All children should get the MMR vaccine when they are 12 to 15 months old. Then, they need a second shot when they are 4 to 6 years old. A child should have the second shot before they start school. Some babies and children need to get the vaccine earlier than usual, if they:

Live in an area where there is a measles outbreak

Need to travel to an area where there is a measles outbreak

Need to travel outside of the US

Some older children and adults also need the MMR vaccine, such as:

Hospital or health care workers

Students who don't have written proof of 2 shots

Some people traveling outside of the US

In the past, some people in the US got a vaccine that did not work well. If you got a measles shot before 1968, talk to your doctor or nurse.

Some people should wait or get tested before getting the MMR vaccine. This includes people with HIV or cancer and people taking certain medicines. When healthy people get the vaccine, it helps protect the people who cannot get it.

The MMR vaccine has a small amount of gelatin and an antibiotic. If you or your child have any allergies, or had a bad reaction, to a vaccine, tell your doctor or nurse.

Does the MMR vaccine cause autism? — No. After doing many careful studies, scientists have not found any link between the MMR vaccine and autism. Many years ago, 1 study said that there was a link between autism and vaccines. But that study turned out to be false.

What if I want to get pregnant? — Make sure that your MMR vaccine is up to date. This means knowing if you got it in the past. If you are not sure, your doctor or nurse can do a blood test to check.

Getting measles when you are pregnant could cause pregnancy loss (also called a miscarriage). This is when a pregnancy ends before a person has been pregnant for 20 weeks. Or the baby could be born too early. Babies who are born early can have serious life-long health problems.
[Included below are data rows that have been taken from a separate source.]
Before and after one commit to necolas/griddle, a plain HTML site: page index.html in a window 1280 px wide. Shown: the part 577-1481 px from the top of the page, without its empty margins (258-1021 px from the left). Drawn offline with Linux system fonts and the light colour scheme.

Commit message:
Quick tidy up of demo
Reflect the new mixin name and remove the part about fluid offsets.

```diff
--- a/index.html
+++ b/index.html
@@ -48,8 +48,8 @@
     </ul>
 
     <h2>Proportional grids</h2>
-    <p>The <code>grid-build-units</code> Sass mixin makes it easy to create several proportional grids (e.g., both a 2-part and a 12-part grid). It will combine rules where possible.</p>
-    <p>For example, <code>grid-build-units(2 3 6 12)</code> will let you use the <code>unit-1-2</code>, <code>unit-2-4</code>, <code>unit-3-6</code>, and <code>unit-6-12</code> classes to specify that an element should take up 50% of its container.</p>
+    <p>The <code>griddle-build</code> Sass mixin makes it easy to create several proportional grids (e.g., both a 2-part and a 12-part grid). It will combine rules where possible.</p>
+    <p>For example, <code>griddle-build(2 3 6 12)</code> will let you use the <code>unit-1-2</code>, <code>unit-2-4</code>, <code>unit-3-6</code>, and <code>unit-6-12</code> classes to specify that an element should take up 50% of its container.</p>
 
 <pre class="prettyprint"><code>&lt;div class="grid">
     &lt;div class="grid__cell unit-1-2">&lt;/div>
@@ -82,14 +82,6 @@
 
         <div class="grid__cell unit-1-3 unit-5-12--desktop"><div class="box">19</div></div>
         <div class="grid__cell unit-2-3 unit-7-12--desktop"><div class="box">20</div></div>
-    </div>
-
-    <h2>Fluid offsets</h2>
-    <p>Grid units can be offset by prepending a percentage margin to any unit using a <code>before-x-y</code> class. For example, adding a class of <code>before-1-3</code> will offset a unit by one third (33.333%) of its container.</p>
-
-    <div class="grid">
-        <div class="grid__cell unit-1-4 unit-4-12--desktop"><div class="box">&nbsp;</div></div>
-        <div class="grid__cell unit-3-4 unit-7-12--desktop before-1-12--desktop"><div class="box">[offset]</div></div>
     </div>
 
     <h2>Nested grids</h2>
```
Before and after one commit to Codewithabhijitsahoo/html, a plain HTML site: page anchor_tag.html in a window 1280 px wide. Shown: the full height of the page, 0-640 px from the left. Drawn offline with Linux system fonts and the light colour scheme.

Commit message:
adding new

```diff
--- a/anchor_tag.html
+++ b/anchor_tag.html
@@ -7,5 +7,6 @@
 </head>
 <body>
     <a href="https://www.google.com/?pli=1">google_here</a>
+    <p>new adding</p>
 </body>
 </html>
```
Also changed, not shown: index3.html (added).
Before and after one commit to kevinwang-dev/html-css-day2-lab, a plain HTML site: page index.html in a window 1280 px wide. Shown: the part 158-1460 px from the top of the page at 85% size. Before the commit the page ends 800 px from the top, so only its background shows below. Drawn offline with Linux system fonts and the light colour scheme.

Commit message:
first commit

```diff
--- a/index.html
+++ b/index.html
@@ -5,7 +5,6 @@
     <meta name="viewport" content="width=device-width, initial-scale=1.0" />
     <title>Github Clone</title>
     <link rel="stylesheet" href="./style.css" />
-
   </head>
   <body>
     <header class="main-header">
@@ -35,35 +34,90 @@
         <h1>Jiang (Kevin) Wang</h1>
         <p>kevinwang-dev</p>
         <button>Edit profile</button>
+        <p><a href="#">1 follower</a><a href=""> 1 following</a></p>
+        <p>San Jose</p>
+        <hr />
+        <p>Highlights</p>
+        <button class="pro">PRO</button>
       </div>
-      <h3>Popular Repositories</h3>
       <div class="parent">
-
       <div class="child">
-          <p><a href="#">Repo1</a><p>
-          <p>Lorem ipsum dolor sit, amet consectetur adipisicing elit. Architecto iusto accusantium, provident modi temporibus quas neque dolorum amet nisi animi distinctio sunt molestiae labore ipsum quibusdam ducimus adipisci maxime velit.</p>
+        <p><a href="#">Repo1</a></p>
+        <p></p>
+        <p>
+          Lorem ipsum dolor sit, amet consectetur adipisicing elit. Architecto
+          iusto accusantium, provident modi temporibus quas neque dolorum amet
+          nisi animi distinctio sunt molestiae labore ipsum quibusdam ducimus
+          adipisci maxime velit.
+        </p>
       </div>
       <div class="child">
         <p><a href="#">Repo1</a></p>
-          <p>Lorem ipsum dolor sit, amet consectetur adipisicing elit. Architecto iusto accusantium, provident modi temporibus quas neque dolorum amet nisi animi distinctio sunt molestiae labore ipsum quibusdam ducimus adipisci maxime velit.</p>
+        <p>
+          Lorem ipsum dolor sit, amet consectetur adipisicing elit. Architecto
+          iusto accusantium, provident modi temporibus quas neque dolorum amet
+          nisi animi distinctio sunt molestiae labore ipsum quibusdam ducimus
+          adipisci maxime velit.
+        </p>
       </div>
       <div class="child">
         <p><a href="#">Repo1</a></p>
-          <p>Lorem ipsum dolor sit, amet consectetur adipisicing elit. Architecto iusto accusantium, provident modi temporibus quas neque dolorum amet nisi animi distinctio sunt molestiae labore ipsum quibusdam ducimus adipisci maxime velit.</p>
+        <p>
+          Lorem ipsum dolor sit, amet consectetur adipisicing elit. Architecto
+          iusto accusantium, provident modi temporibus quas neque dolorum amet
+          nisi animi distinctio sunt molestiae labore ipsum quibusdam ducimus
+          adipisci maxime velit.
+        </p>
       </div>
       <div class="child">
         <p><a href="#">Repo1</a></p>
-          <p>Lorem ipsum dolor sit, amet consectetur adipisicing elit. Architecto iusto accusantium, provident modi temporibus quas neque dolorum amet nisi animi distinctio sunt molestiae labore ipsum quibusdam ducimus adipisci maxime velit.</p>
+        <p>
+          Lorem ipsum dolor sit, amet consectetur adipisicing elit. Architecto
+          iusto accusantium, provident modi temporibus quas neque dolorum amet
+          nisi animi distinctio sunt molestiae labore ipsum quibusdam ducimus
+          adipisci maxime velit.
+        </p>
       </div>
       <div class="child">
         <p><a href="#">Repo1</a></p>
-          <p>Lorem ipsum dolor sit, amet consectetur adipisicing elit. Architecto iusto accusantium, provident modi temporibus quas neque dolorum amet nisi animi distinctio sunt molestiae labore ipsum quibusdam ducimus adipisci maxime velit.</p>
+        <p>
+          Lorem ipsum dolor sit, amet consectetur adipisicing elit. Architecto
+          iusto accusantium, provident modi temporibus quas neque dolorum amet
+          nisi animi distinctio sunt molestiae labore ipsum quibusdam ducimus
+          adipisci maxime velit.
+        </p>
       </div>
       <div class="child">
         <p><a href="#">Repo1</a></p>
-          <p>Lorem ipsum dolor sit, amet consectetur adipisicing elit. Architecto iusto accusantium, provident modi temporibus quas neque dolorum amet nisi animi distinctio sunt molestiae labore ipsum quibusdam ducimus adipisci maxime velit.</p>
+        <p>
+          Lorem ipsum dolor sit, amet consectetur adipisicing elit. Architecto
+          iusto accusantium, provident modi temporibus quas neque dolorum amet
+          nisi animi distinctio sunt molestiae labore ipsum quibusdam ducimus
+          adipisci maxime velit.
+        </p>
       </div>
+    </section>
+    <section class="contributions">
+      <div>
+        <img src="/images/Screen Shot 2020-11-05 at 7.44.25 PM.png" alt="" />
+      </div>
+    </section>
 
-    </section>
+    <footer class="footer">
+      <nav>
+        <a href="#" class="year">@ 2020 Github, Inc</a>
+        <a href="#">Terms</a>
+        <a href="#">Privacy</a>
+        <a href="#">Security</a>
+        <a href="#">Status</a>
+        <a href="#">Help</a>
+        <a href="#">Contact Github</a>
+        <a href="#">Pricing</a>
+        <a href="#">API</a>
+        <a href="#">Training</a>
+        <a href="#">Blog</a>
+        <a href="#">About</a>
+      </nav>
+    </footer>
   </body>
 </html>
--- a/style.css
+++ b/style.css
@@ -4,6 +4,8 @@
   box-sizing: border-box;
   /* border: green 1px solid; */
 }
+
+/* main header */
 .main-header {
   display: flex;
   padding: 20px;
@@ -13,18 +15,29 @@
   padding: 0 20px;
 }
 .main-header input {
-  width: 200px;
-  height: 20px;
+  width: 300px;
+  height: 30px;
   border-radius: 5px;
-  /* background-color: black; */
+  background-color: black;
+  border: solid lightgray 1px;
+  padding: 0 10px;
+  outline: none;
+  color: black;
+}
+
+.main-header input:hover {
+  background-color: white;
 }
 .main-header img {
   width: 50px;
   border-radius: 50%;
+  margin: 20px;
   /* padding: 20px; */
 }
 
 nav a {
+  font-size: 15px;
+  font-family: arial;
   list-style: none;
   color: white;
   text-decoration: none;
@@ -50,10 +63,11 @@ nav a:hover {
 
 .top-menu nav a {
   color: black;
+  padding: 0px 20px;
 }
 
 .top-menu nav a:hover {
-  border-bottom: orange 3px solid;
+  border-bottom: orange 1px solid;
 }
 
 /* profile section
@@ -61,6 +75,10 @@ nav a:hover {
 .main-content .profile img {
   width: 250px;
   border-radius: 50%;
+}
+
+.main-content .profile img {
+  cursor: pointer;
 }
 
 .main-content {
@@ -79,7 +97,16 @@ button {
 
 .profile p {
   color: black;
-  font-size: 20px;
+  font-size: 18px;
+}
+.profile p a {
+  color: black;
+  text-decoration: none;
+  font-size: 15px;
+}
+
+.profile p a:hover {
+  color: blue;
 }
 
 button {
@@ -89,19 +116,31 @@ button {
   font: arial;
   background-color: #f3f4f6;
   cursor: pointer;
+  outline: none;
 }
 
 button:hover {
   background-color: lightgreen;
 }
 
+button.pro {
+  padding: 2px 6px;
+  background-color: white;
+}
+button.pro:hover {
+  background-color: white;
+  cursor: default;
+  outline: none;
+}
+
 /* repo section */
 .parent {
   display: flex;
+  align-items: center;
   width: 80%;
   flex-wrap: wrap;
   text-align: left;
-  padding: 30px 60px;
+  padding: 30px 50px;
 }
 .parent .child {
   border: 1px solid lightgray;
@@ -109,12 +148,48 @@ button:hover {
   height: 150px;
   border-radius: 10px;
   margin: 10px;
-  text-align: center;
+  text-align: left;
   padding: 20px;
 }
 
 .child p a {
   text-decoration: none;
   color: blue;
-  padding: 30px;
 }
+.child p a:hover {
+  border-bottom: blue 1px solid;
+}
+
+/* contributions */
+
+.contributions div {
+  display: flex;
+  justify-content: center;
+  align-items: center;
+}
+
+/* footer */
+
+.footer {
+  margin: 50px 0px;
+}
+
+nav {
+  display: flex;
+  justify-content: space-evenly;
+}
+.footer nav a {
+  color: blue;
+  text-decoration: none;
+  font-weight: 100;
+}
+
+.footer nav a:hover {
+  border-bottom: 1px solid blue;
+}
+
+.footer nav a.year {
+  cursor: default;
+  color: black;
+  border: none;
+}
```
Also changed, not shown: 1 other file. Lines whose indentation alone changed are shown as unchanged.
The MMR vaccine must be given before pregnancy. It is not safe during pregnancy. After you get the vaccine, wait at least 4 weeks before trying to get pregnant.

More on this topic

Patient education: Measles, mumps, and rubella vaccine (The Basics)
Patient education: Vaccines for babies and children age 0 to 6 years (The Basics)
Patient education: Vaccines and pregnancy (The Basics)
Patient education: Isolation precautions (The Basics)

Patient education: Why does my child need vaccines? (Beyond the Basics)
Patient education: Vaccines for infants and children age 0 to 6 years (Beyond the Basics)
Patient education: Vaccines for adults (Beyond the Basics)

This topic retrieved from UpToDate on: Jun 02, 2024.
Disclaimer: This generalized information is a limited summary of diagnosis, treatment, and/or medication information. It is not meant to be comprehensive and should be used as a tool to help the user understand and/or assess potential diagnostic and treatment options. It does NOT include all information about conditions, treatments, medications, side effects, or risks that may apply to a specific patient. It is not intended to be medical advice or a substitute for the medical advice, diagnosis, or treatment of a health care provider based on the health care provider's examination and assessment of a patient's specific and unique circumstances. Patients must speak with a health care provider for complete information about their health, medical questions, and treatment options, including any risks or benefits regarding use of medications. This information does not endorse any treatments or medications as safe, effective, or approved for treating a specific patient. UpToDate, Inc. and its affiliates disclaim any warranty or liability relating to this information or the use thereof. The use of this information is governed by the Terms of Use, available at https://www.wolterskluwer.com/en/know/clinical-effectiveness-terms. 2024© UpToDate, Inc. and its affiliates and/or licensors. All rights reserved.
Topic 83973 Version 16.0

آیا می خواهید مدیلیب را به صفحه اصلی خود اضافه کنید؟